__TASK__: The lines below that include "partitions" are to be found and copied.

[[ RECORDS SUPPLIED, beginning ]]

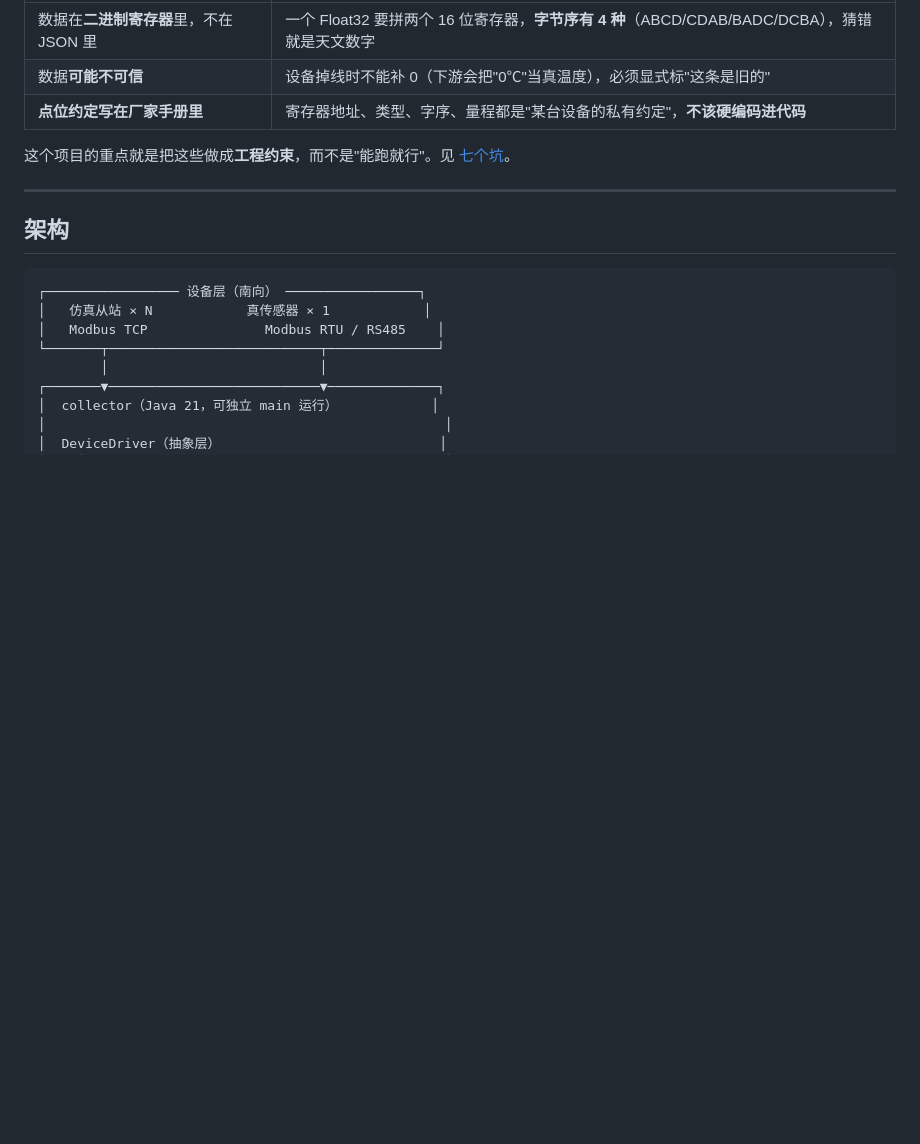
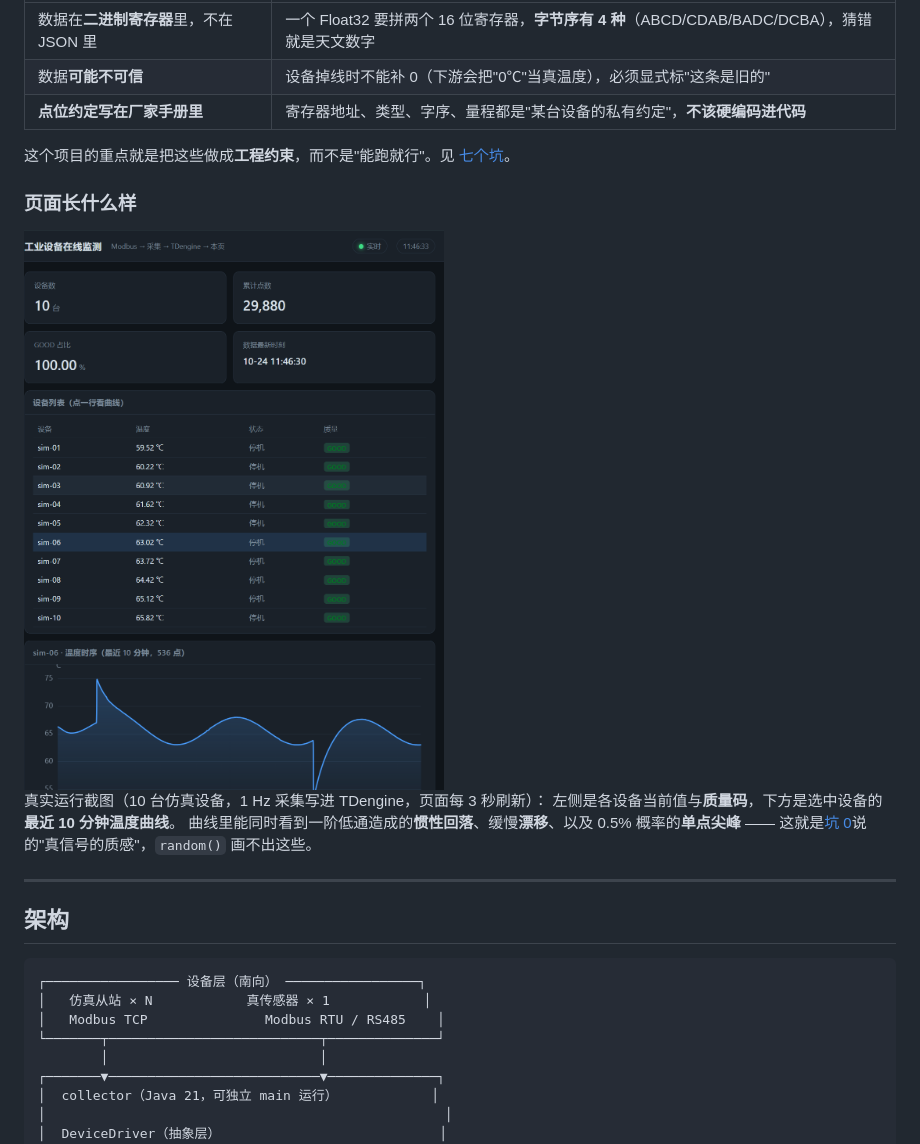
Before and after one commit to yunxuan4309/iiot-demo, a Markdown page: README.md, the part around the change. GitHub-like rendering; pictures changed too: docs/screenshot-dashboard.png (added); blank space fills up the shorter version.

Commit message:
docs(readme): 首页加入真实运行截图（KPI/设备列表/温度曲线）

```diff
--- a/README.md
+++ b/README.md
@@ -18,6 +18,15 @@
 | **点位约定写在厂家手册里** | 寄存器地址、类型、字序、量程都是"某台设备的私有约定"，**不该硬编码进代码** |
 
 这个项目的重点就是把这些做成**工程约束**，而不是"能跑就行"。见 [七个坑](#七个坑每条都是我以为-x-其实-y)。
+
+### 页面长什么样
+
+<img src="docs/screenshot-dashboard.png" width="720" alt="在线监测页面：KPI 指标、设备列表与质量码、温度时序曲线">
+
+真实运行截图（10 台仿真设备，1 Hz 采集写进 TDengine，页面每 3 秒刷新）：
+左侧是各设备当前值与**质量码**，下方是选中设备的**最近 10 分钟温度曲线**。
+曲线里能同时看到一阶低通造成的**惯性回落**、缓慢**漂移**、以及 0.5% 概率的**单点尖峰** ——
+这就是[坑 0](#坑-0--假数据一眼假--2026-10-24-补证据)说的"真信号的质感"，`random()` 画不出这些。
 
 ---
 
```
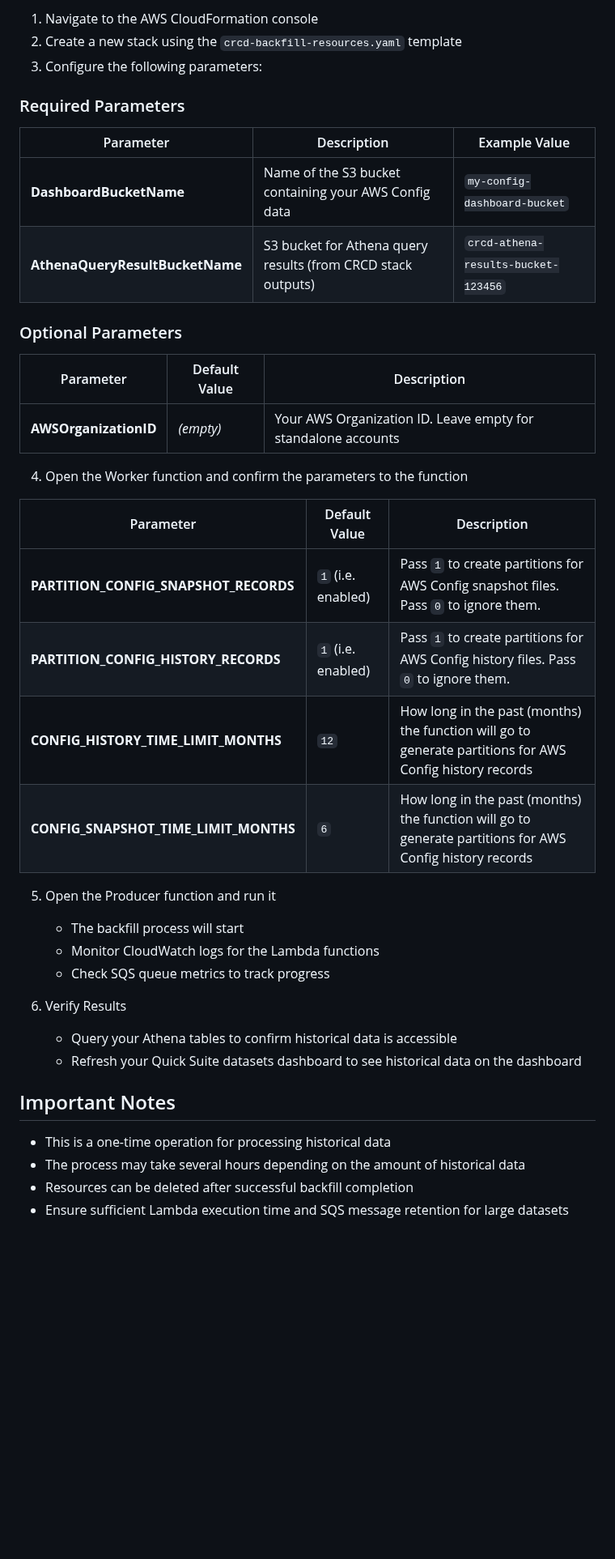
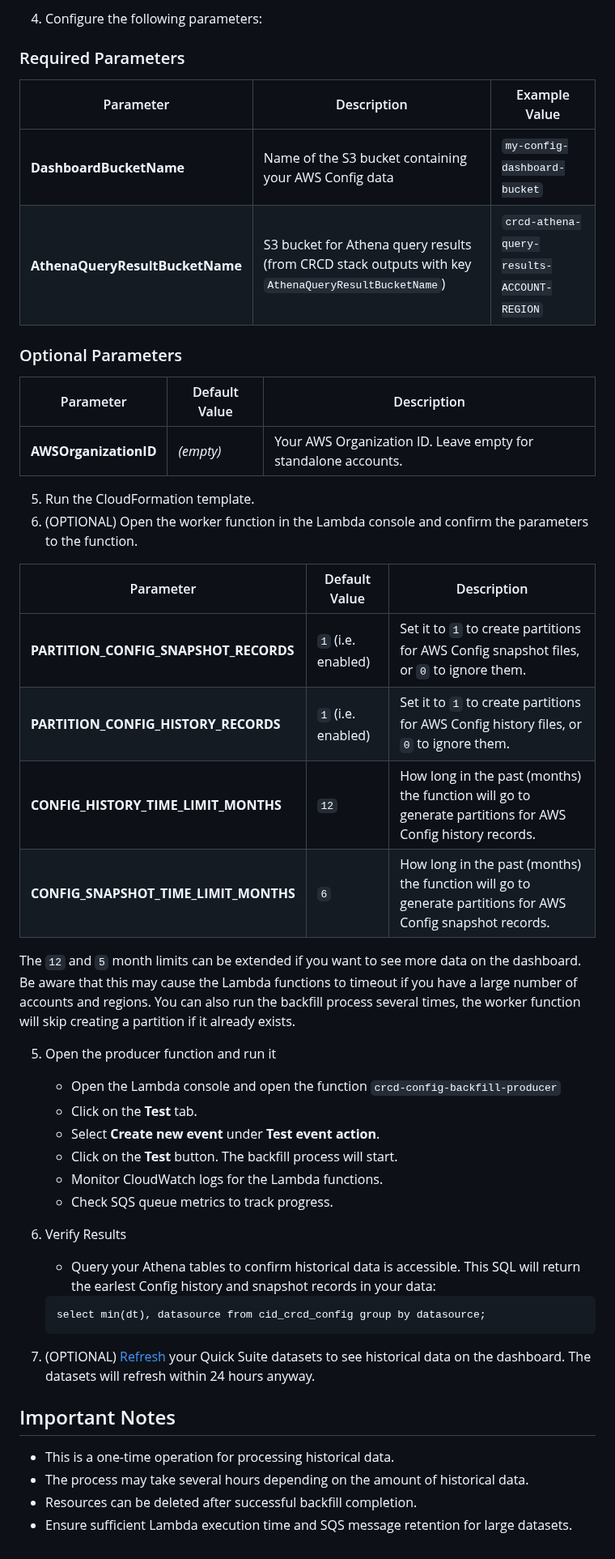
Before and after one commit to aws-samples/config-resource-compliance-dashboard, a Markdown page: backfill/README.md, the part around one of its changes. Shown at 81% size. GitHub-like rendering; blank space fills up the shorter version.

````diff
--- a/backfill/README.md
+++ b/backfill/README.md
@@ -37,42 +39,51 @@ TODO: refer to github
 
-1. Navigate to the AWS CloudFormation console
-2. Create a new stack using the `crcd-backfill-resources.yaml` template
-3. Configure the following parameters:
+4. Configure the following parameters:
 
 ### Required Parameters
 
 | Parameter | Description | Example Value |
 |-----------|-------------|---------------|
 | **DashboardBucketName** | Name of the S3 bucket containing your AWS Config data | `my-config-dashboard-bucket` |
-| **AthenaQueryResultBucketName** | S3 bucket for Athena query results (from CRCD stack outputs) | `crcd-athena-results-bucket-123456` |
+| **AthenaQueryResultBucketName** | S3 bucket for Athena query results (from CRCD stack outputs with key `AthenaQueryResultBucketName`) | `crcd-athena-query-results-ACCOUNT-REGION` |
 
 ### Optional Parameters
 
 | Parameter | Default Value | Description |
 |-----------|---------------|-------------|
-| **AWSOrganizationID** | _(empty)_ | Your AWS Organization ID. Leave empty for standalone accounts |
+| **AWSOrganizationID** | _(empty)_ | Your AWS Organization ID. Leave empty for standalone accounts. |
 
-4. Open the Worker function and confirm the parameters to the function
+5. Run the CloudFormation template.
+1. (OPTIONAL) Open the worker function in the Lambda console and confirm the parameters to the function.
 
 | Parameter | Default Value | Description |
 |-----------|---------------|-------------|
-| **PARTITION_CONFIG_SNAPSHOT_RECORDS** | `1` (i.e. enabled) | Pass `1` to create partitions for AWS Config snapshot files. Pass `0` to ignore them. |
-| **PARTITION_CONFIG_HISTORY_RECORDS** | `1` (i.e. enabled) | Pass `1` to create partitions for AWS Config history files. Pass `0` to ignore them. |
-| **CONFIG_HISTORY_TIME_LIMIT_MONTHS** | `12` | How long in the past (months) the function will go to generate partitions for AWS Config history records |
-| **CONFIG_SNAPSHOT_TIME_LIMIT_MONTHS** | `6` | How long in the past (months) the function will go to generate partitions for AWS Config history records |
+| **PARTITION_CONFIG_SNAPSHOT_RECORDS** | `1` (i.e. enabled) | Set it to `1` to create partitions for AWS Config snapshot files, or `0` to ignore them. |
+| **PARTITION_CONFIG_HISTORY_RECORDS** | `1` (i.e. enabled) | Set it to `1` to create partitions for AWS Config history files, or `0` to ignore them. |
+| **CONFIG_HISTORY_TIME_LIMIT_MONTHS** | `12` | How long in the past (months) the function will go to generate partitions for AWS Config history records. |
+| **CONFIG_SNAPSHOT_TIME_LIMIT_MONTHS** | `6` | How long in the past (months) the function will go to generate partitions for AWS Config snapshot records. |
 
-5. Open the Producer function and run it
-   - The backfill process will start
-   - Monitor CloudWatch logs for the Lambda functions
-   - Check SQS queue metrics to track progress
+The `12` and `5` month limits can be extended if you want to see more data on the dashboard. Be aware that this may cause the Lambda functions to timeout if you have a large number of accounts and regions. You can also run the backfill process several times, the worker function will skip creating a partition if it already exists.
+
+
+5. Open the producer function and run it
+   - Open the Lambda console and open the function `crcd-config-backfill-producer`
+   - Click on the **Test** tab.
+   - Select **Create new event** under **Test event action**.
+   - Click on the **Test** button. The backfill process will start.
+   - Monitor CloudWatch logs for the Lambda functions.
+   - Check SQS queue metrics to track progress.
 
 6. Verify Results
-   - Query your Athena tables to confirm historical data is accessible
-   - Refresh your Quick Suite datasets dashboard to see historical data on the dashboard
+   - Query your Athena tables to confirm historical data is accessible. This SQL will return the earlest Config history and snapshot records in your data:
+   ```
+   select min(dt), datasource from cid_crcd_config group by datasource;
+   ```
+
+7. (OPTIONAL) [Refresh](https://docs.aws.amazon.com/quicksuite/latest/userguide/refreshing-imported-data.html) your Quick Suite datasets to see historical data on the dashboard. The datasets will refresh within 24 hours anyway.
 
 ## Important Notes
 
-- This is a one-time operation for processing historical data
-- The process may take several hours depending on the amount of historical data
-- Resources can be deleted after successful backfill completion
-- Ensure sufficient Lambda execution time and SQS message retention for large datasets
+- This is a one-time operation for processing historical data.
+- The process may take several hours depending on the amount of historical data.
+- Resources can be deleted after successful backfill completion.
+- Ensure sufficient Lambda execution time and SQS message retention for large datasets.
````
Also changed, not shown: other parts of backfill/README.md (+22 -20 lines), images/architecture-backfill.png (added), 2 other files.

[[ RECORDS SUPPLIED, end ]]

__EXERCISE RESULT__:
-| **PARTITION_CONFIG_SNAPSHOT_RECORDS** | `1` (i.e. enabled) | Pass `1` to create partitions for AWS Config snapshot files. Pass `0` to ignore them. |
-| **PARTITION_CONFIG_HISTORY_RECORDS** | `1` (i.e. enabled) | Pass `1` to create partitions for AWS Config history files. Pass `0` to ignore them. |
-| **CONFIG_HISTORY_TIME_LIMIT_MONTHS** | `12` | How long in the past (months) the function will go to generate partitions for AWS Config history records |
-| **CONFIG_SNAPSHOT_TIME_LIMIT_MONTHS** | `6` | How long in the past (months) the function will go to generate partitions for AWS Config history records |
+| **PARTITION_CONFIG_SNAPSHOT_RECORDS** | `1` (i.e. enabled) | Set it to `1` to create partitions for AWS Config snapshot files, or `0` to ignore them. |
+| **PARTITION_CONFIG_HISTORY_RECORDS** | `1` (i.e. enabled) | Set it to `1` to create partitions for AWS Config history files, or `0` to ignore them. |
+| **CONFIG_HISTORY_TIME_LIMIT_MONTHS** | `12` | How long in the past (months) the function will go to generate partitions for AWS Config history records. |
+| **CONFIG_SNAPSHOT_TIME_LIMIT_MONTHS** | `6` | How long in the past (months) the function will go to generate partitions for AWS Config snapshot records. |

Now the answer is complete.